The scientists randomly assigned volunteers to get either the Moderna vaccine or a placebo. The trial was blinded, meaning that neither the volunteers nor the people running the trial knew who got what.
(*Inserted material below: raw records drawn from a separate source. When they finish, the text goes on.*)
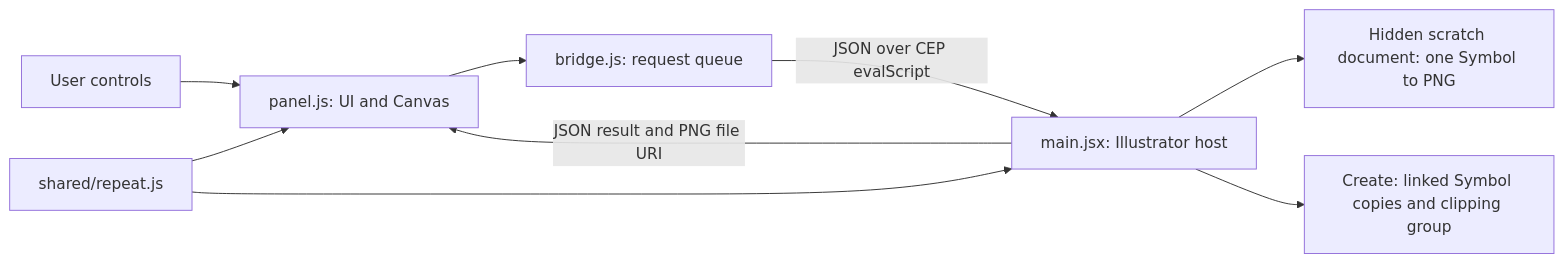
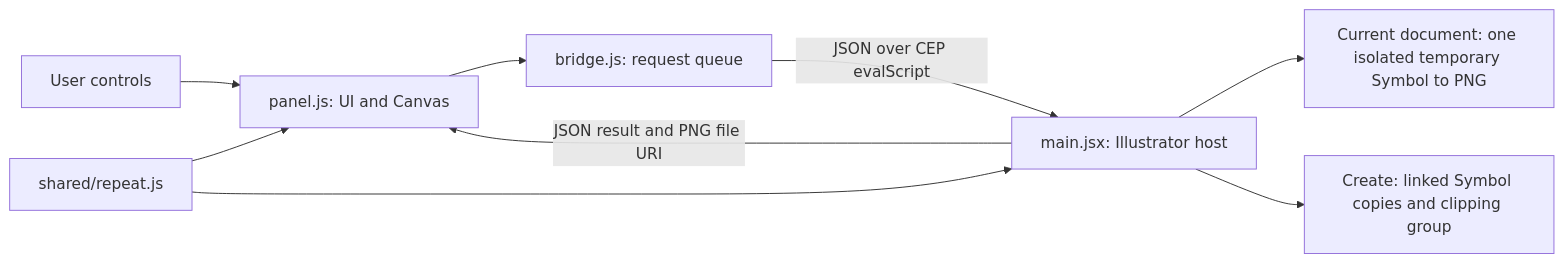
The diagram in README.md (samabogbog/seamless-maker), drawn with Mermaid before and after one commit. The commit also changed other lines of this file and 17 other files, not shown here.

````diff
--- a/README.md
+++ b/README.md
@@ -112,11 +112,11 @@
 ```mermaid
 flowchart LR
     User[User controls] --> Panel[panel.js: UI and Canvas]
     Panel --> Bridge[bridge.js: request queue]
     Bridge -->|JSON over CEP evalScript| Host[main.jsx: Illustrator host]
     Host -->|JSON result and PNG file URI| Panel
     Math[shared/repeat.js] --> Panel
     Math --> Host
-    Host --> Preview[Hidden scratch document: one Symbol to PNG]
+    Host --> Preview[Current document: one isolated temporary Symbol to PNG]
     Host --> Output[Create: linked Symbol copies and clipping group]
 ```
````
Over time, some of the volunteers got sick with Covid-19. The company reported on Nov. 30 that of 196 cases, 185 occurred in the placebo group and only 11 in those who were vaccinated. Based on that data, the vaccine was found to be 94.1 percent effective. That figure is in keeping with an earlier analysis based on 95 cases, which found the vaccine 94.5 percent effective.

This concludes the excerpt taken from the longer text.